DATA RECORDS Start Marker

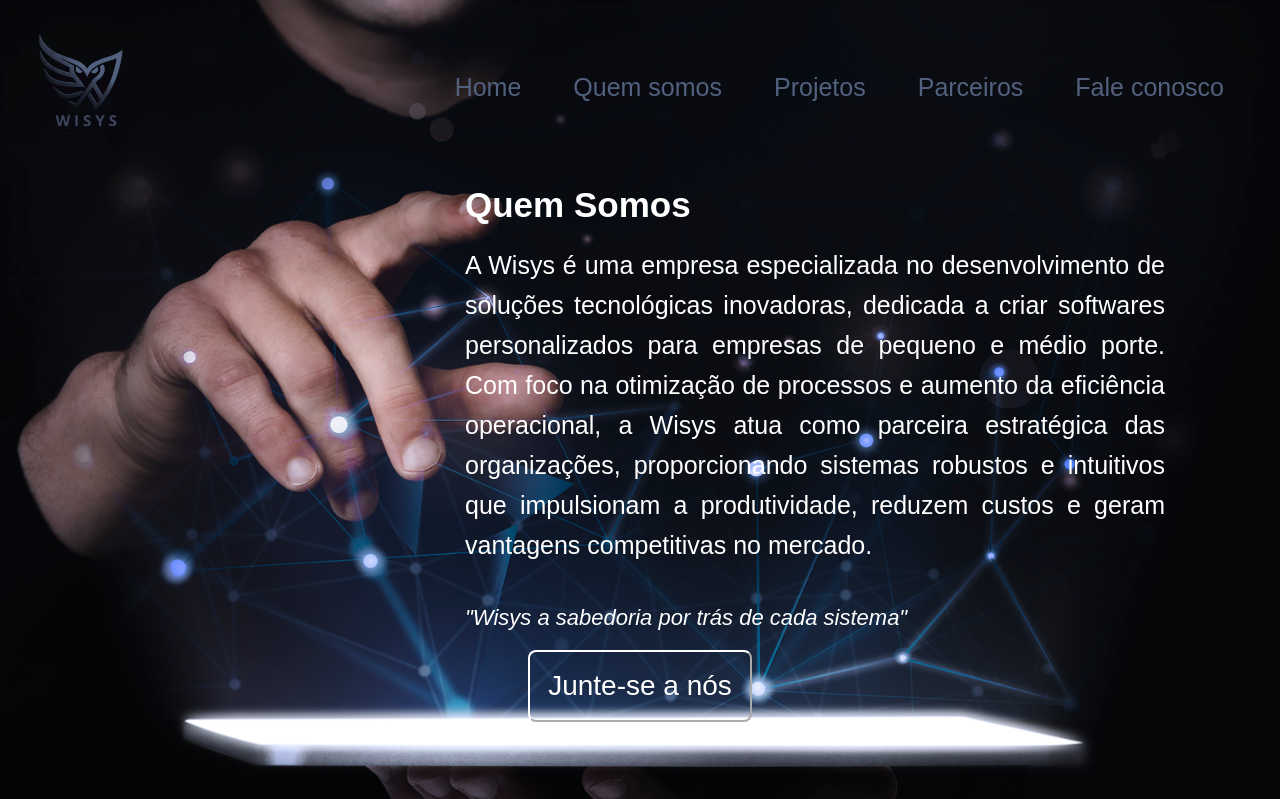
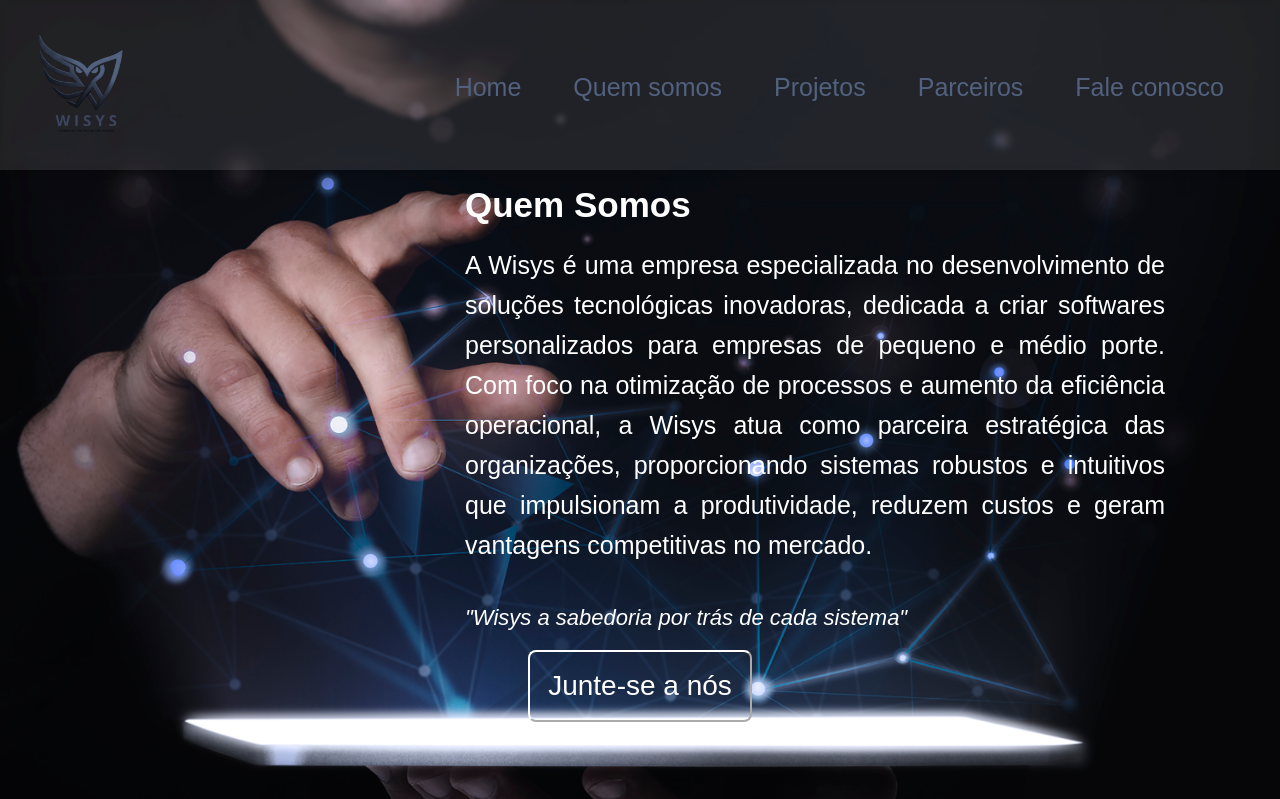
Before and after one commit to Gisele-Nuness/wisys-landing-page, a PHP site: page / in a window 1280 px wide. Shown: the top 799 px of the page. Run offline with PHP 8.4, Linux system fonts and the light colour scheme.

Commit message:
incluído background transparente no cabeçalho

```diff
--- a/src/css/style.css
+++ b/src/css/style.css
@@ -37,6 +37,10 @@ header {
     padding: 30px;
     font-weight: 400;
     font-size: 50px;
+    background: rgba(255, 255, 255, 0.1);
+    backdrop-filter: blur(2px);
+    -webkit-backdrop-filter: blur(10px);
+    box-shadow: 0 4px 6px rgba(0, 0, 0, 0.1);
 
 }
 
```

DATA RECORDS End Marker
DATA RECORDS Start Marker

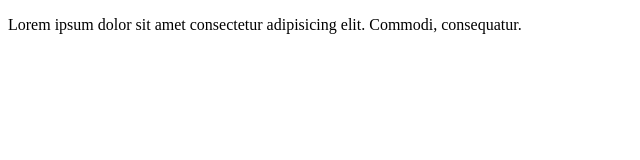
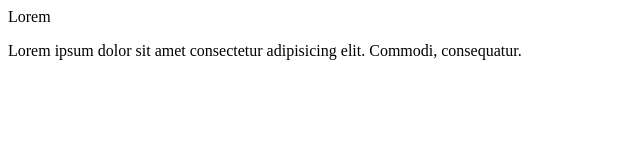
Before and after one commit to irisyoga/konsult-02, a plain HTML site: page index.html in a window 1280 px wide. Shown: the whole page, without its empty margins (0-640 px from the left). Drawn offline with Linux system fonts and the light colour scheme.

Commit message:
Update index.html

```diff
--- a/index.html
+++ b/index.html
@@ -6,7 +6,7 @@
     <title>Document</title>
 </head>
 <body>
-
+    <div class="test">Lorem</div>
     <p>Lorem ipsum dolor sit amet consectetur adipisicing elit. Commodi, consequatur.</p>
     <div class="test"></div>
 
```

DATA RECORDS End Marker
DATA RECORDS Start Marker

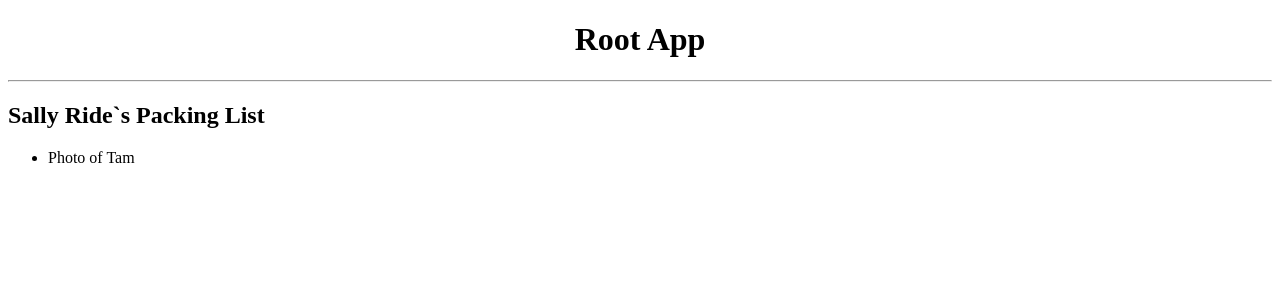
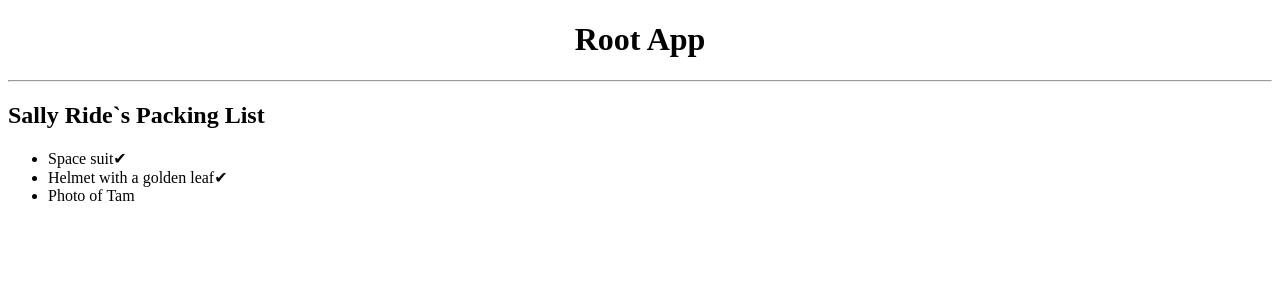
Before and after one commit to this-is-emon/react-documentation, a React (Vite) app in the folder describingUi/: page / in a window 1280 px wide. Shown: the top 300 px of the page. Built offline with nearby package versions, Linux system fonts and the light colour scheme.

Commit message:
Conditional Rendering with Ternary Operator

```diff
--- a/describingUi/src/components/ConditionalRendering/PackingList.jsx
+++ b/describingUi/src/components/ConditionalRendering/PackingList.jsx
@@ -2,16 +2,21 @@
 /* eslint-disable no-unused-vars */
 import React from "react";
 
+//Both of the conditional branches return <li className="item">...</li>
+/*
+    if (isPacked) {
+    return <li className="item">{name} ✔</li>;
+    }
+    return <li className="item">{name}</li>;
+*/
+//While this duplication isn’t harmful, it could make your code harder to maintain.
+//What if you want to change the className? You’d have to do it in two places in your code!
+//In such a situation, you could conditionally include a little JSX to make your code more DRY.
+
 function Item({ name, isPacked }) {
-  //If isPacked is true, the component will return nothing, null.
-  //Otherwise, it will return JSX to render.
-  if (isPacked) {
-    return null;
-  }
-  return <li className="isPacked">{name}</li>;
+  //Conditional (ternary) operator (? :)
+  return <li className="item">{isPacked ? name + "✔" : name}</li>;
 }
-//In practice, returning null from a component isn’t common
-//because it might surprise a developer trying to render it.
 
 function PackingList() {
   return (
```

DATA RECORDS End Marker

▶ [AIM OF THE TASK]:
Throughout the data above, count the lines in which the word "PackingList" occurs; supply the number alone.

▶ [RESULT]:
3